Most Importantly, trust in your own resources! You can do it! But always remember you cannot control other people, places, or things, only your own reaction to them. And, you are responsible for being proactive in your life-so don’t wait around for a magic wand to make things better!
(Note – if you suffer from depression or debilitating anxiety and don’t believe you can make the changes you desire, please seek professional help.)
So unless you’re trying to find a way out–if you’re headed down relationship killer lane on any of these three paths, make a U-turn immediately!
So, for just this “special day,” try to get over yourself. Let your mom know you care. After all, you are an adult. You make your own choices. You have the power to stop the hurt and heal your own wounds now!
Do you run from commitment like a rabbit feverishly zig-zagging to avoid the bite of a wild dog? Do you believe you desire an intimate relationship but repeatedly find yourself choosing mates who ultimately lead you toward a dead end street? Or do you date people who give you signals, loudly and clearly, that they don’t want a long-term relationship thereby allowing you to camouflage your own skittishness about taking a relationship to the next level? In any case, you may be suffering from commitment phobia or “CP”.
CP may manifest consciously or unconsciously. With the former, you recognize your fear of long-term intimacy and you either avoid relationships altogether or you may casually date but chronically deal with a fear of being smothered or losing your identity/independence. With the latter, you may repeatedly sabotage any chance of a long-lasting serious relationship or pick others who do the same, all the while not recognizing your own discomfort at the thought of commitment.
If one of these scenarios describes you, please don’t be embarrassed or think less of yourself! Millions and millions of people experience anxiety when contemplating taking the step from casual dating to a more intimate level and long-term decision. But it doesn’t help to simply identify yourself as a commitment-phobe. In fact, simply holding onto a label such as CP can keep you stuck in a cycle of avoiding relationships and/or perpetuating chronic starts and stops, never being truly intimate with anyone.

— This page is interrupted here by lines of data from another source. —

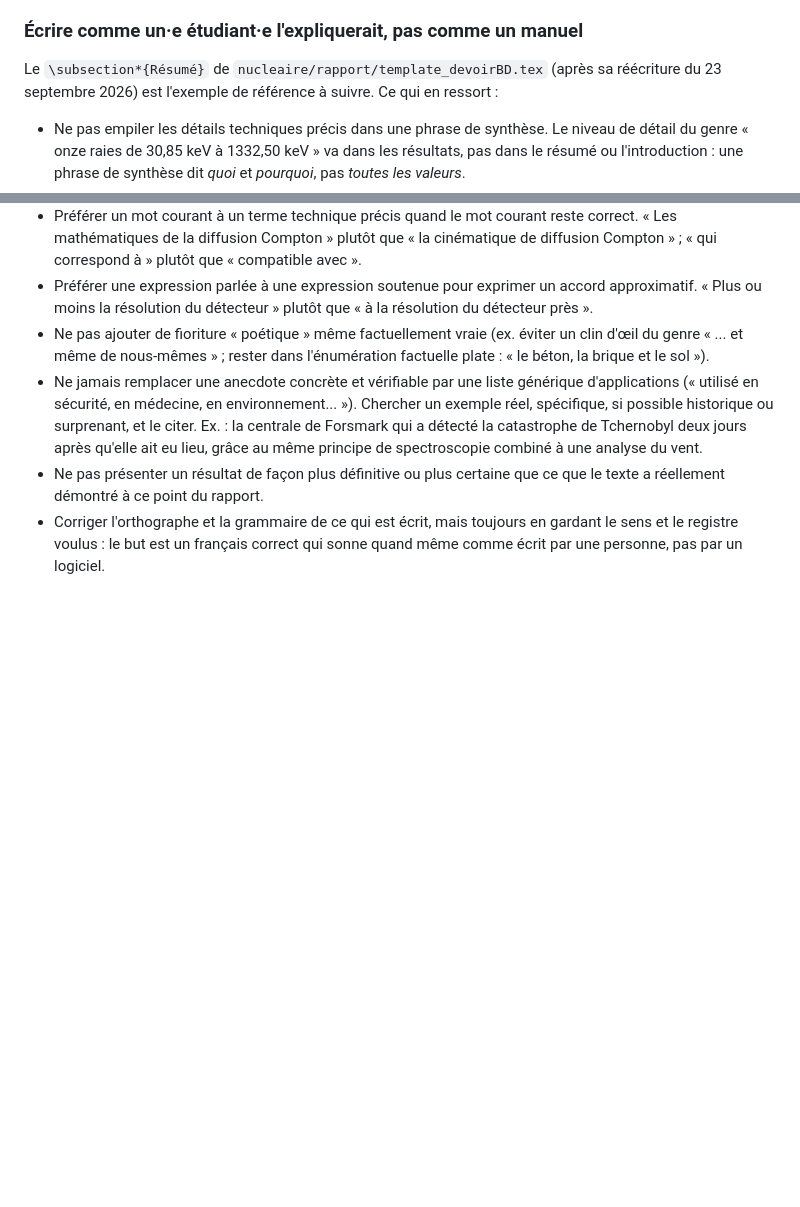
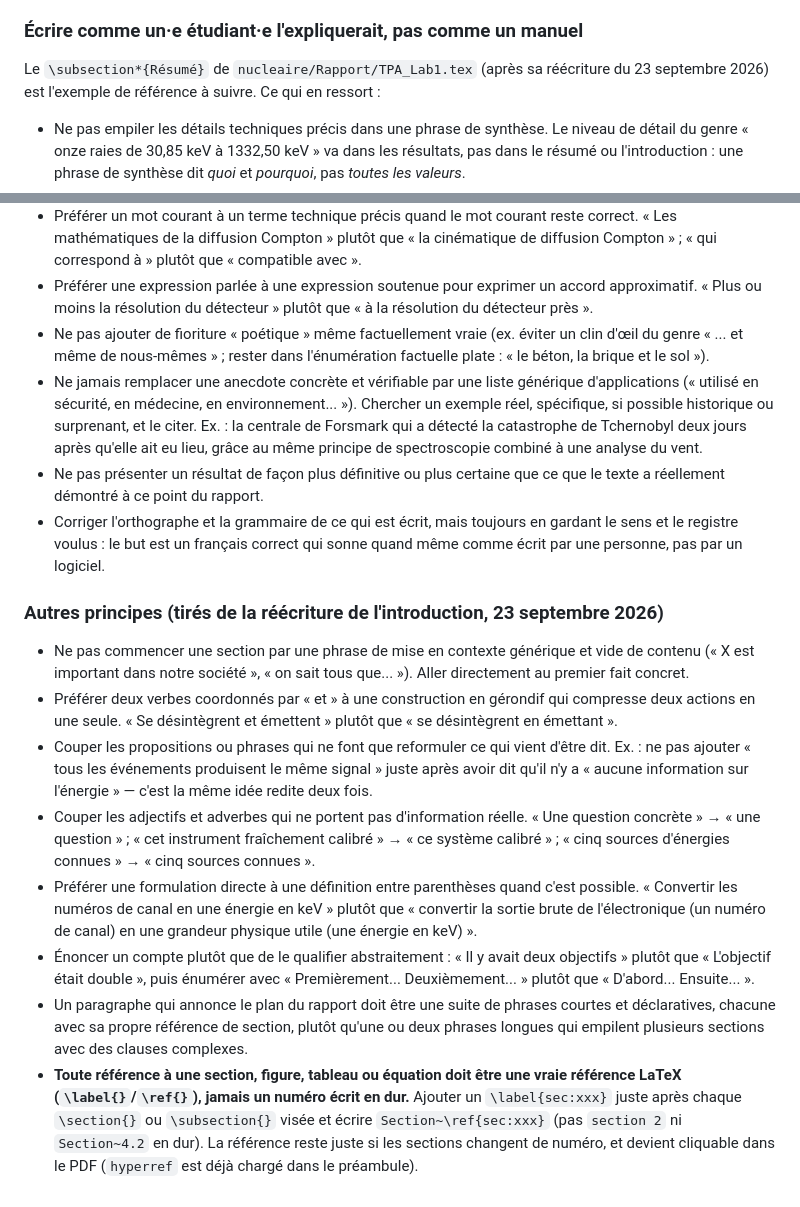
Before and after one commit to simont14/TPA_A26, a Markdown page: CLAUDE.md, 2 parts joined by grey strips. GitHub-like rendering; blank space fills up the shorter version.

Commit message:
Instruction Claude pour Ecrire plus humainement

```diff
--- a/CLAUDE.md
+++ b/CLAUDE.md
@@ -71,7 +71,7 @@ qui priment sur les consignes standard ci-dessus :**
 
 ### Écrire comme un·e étudiant·e l'expliquerait, pas comme un manuel
 
-Le `\subsection*{Résumé}` de `nucleaire/rapport/template_devoirBD.tex` (après
+Le `\subsection*{Résumé}` de `nucleaire/Rapport/TPA_Lab1.tex` (après
 sa réécriture du 23 septembre 2026) est l'exemple de référence à suivre. Ce
 qui en ressort :
 
@@ -104,3 +104,38 @@ qui en ressort :
 - Corriger l'orthographe et la grammaire de ce qui est écrit, mais toujours
   en gardant le sens et le registre voulus : le but est un français correct
   qui sonne quand même comme écrit par une personne, pas par un logiciel.
+
+### Autres principes (tirés de la réécriture de l'introduction, 23 septembre 2026)
+
+- Ne pas commencer une section par une phrase de mise en contexte générique
+  et vide de contenu (« X est important dans notre société », « on sait
+  tous que... »). Aller directement au premier fait concret.
+- Préférer deux verbes coordonnés par « et » à une construction en gérondif
+  qui compresse deux actions en une seule. « Se désintègrent et émettent »
+  plutôt que « se désintègrent en émettant ».
+- Couper les propositions ou phrases qui ne font que reformuler ce qui vient
+  d'être dit. Ex. : ne pas ajouter « tous les événements produisent le même
+  signal » juste après avoir dit qu'il n'y a « aucune information sur
+  l'énergie » — c'est la même idée redite deux fois.
+- Couper les adjectifs et adverbes qui ne portent pas d'information réelle.
+  « Une question concrète » → « une question » ; « cet instrument
+  fraîchement calibré » → « ce système calibré » ; « cinq sources
+  d'énergies connues » → « cinq sources connues ».
+- Préférer une formulation directe à une définition entre parenthèses quand
+  c'est possible. « Convertir les numéros de canal en une énergie en keV »
+  plutôt que « convertir la sortie brute de l'électronique (un numéro de
+  canal) en une grandeur physique utile (une énergie en keV) ».
+- Énoncer un compte plutôt que de le qualifier abstraitement : « Il y avait
+  deux objectifs » plutôt que « L'objectif était double », puis énumérer
+  avec « Premièrement... Deuxièmement... » plutôt que « D'abord... Ensuite... ».
+- Un paragraphe qui annonce le plan du rapport doit être une suite de
+  phrases courtes et déclaratives, chacune avec sa propre référence de
+  section, plutôt qu'une ou deux phrases longues qui empilent plusieurs
+  sections avec des clauses complexes.
+- **Toute référence à une section, figure, tableau ou équation doit être une
+  vraie référence LaTeX (`\label{}`/`\ref{}`), jamais un numéro écrit en
+  dur.** Ajouter un `\label{sec:xxx}` juste après chaque `\section{}` ou
+  `\subsection{}` visée et écrire `Section~\ref{sec:xxx}` (pas
+  `section 2` ni `Section~4.2` en dur). La référence reste juste si les
+  sections changent de numéro, et devient cliquable dans le PDF
+  (`hyperref` est déjà chargé dans le préambule).
```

If you want to give up the phobic position and move toward becoming a commitment-seeker (so you can finally be able to enjoy the many benefits of long-lasting love), please embrace the following tips:
Also, it’s ok to choose to go through periods of your life solo. Just make sure your choice to do so makes sense andis not just dictated by fear! Most importantly – remember Rome was not built in a day! If you’ve lived a fairly extensive period of your life embroiled in CP – it may take a bit of time and practice to disembroil yourself within its trenches. If these tips don’t help solve the issue, please seek professional relationship counseling so you won’t keep heading down break-up lane!
If this speaks to you – try the following quick tips:
So here’s to a funk and gunk-free, slam dunk New Year. Now there’s a mouthful!